Hillary Clinton may be leading her competitors with the millennial demographic, but the results of a recent Gallup poll show she doesn't have much to celebrate. The poll addresses "Hillary Clinton's Continuing Youth Problem," showing that the problem is not only continuing, it's reached its worst point. Only 31 percent of millennials have a favorable opinion of Hillary.

The low favorable ratings are worse considering a year ago 47 percent of those 18- to 29-year-olds had a favorable opinion of her.

Hillary is barely viewed positively even among young Democrats. She holds a favorable rating of 48 percent to 47 percent unfavorable. That number is much higher for Democrats in all other age groups. The Washington Examiner spoke with young Democrats at the DNC, where only one-in-four said they wanted to vote for her. At a Harvard IOP youth town hall, most were not enthusiastic about Hillary.

Young Americans began to view Hillary more unfavorably in February and March, and her numbers have been dropping ever since.

"Clinton's image has dropped among all age groups but has fallen the most with young Americans," according to Gallup.

At this point, Hillary would do far worse than Barack Obama, who won re-election with 67 percent of the youth vote, which allowed him to win the swing states of Ohio, Florida, and Virginia. Others have warned that young swing states voters who stay home could jeopardize Hillary's chances.

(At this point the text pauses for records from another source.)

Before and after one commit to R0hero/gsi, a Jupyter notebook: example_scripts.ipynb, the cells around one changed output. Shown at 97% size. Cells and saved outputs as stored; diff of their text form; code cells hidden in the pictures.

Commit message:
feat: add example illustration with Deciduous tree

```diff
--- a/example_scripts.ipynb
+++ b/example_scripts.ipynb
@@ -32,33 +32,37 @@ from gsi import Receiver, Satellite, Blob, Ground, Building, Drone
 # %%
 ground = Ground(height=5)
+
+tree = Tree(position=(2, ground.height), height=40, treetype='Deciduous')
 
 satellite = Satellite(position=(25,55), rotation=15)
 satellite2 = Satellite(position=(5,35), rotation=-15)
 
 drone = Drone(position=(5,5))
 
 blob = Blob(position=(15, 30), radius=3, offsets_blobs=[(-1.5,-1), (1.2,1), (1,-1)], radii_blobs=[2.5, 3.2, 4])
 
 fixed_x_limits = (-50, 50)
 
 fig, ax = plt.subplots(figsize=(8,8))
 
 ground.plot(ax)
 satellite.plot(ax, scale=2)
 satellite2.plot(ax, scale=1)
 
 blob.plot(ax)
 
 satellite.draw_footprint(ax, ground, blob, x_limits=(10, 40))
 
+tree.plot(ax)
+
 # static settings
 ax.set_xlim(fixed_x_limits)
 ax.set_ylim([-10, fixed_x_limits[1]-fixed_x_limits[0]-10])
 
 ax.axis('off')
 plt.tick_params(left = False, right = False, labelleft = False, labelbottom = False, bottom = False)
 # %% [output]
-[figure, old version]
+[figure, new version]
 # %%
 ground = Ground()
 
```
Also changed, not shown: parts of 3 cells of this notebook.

"This could create real problems for her campaign if it does not change in the weeks ahead," Gallup said. "Young Americans should be Clinton's natural constituency. Half identify or lean Democratic, and 31 percent identify as liberal, the ideology most often associated with the Democratic Party."

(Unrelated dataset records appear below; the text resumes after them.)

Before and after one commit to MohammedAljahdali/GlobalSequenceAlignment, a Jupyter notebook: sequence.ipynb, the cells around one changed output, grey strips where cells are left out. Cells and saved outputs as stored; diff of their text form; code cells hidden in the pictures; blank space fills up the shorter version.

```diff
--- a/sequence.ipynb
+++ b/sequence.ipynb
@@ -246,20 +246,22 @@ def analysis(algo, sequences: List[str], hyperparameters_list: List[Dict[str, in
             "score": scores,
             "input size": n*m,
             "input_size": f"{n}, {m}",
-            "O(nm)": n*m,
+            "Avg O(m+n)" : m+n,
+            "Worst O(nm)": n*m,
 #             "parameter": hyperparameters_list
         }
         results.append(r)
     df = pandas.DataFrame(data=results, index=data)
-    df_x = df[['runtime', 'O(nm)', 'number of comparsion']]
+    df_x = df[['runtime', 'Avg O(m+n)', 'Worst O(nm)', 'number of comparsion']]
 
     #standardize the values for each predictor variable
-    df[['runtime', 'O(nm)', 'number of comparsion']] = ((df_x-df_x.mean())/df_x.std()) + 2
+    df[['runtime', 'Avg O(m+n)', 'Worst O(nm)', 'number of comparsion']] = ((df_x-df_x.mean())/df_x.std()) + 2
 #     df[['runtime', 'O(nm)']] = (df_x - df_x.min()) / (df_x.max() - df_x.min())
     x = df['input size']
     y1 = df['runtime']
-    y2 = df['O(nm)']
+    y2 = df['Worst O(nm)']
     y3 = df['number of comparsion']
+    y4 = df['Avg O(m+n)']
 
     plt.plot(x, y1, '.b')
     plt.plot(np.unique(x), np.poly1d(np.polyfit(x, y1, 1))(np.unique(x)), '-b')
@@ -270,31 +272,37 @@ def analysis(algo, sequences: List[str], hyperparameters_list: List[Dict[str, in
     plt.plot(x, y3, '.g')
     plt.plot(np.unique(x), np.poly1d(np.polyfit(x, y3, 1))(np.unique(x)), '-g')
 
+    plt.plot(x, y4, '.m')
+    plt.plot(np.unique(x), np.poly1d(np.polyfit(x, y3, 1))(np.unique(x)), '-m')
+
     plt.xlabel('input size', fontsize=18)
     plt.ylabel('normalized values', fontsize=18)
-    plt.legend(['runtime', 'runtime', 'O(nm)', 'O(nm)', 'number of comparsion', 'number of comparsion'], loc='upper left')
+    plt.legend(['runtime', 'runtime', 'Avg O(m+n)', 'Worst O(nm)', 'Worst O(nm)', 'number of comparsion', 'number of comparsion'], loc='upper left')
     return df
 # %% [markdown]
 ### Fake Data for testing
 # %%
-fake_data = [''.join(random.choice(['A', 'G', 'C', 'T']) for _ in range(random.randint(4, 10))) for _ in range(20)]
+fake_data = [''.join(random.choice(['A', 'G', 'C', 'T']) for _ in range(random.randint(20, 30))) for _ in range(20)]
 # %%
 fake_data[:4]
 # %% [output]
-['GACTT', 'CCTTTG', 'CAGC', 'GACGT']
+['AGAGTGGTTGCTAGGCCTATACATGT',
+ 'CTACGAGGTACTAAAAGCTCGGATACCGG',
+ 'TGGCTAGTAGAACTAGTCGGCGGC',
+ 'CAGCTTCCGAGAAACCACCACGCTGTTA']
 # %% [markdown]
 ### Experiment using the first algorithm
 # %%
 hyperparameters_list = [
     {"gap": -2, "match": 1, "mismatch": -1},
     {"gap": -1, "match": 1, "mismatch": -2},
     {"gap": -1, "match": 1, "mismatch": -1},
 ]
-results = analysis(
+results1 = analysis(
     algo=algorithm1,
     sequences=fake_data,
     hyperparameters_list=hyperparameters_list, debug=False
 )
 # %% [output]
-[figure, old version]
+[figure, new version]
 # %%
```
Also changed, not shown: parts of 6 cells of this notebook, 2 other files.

The Democratic nominee is unpopular with other age groups as well. Forty percent of 30-49 year olds view her favorably, as do 41 percent of 50-64 year olds, and 39 percent of those older than 65. Hillary is struggling with these older voters who actually supported her in the primary.

The poll results are similar to last month's McClatchy-Marist poll.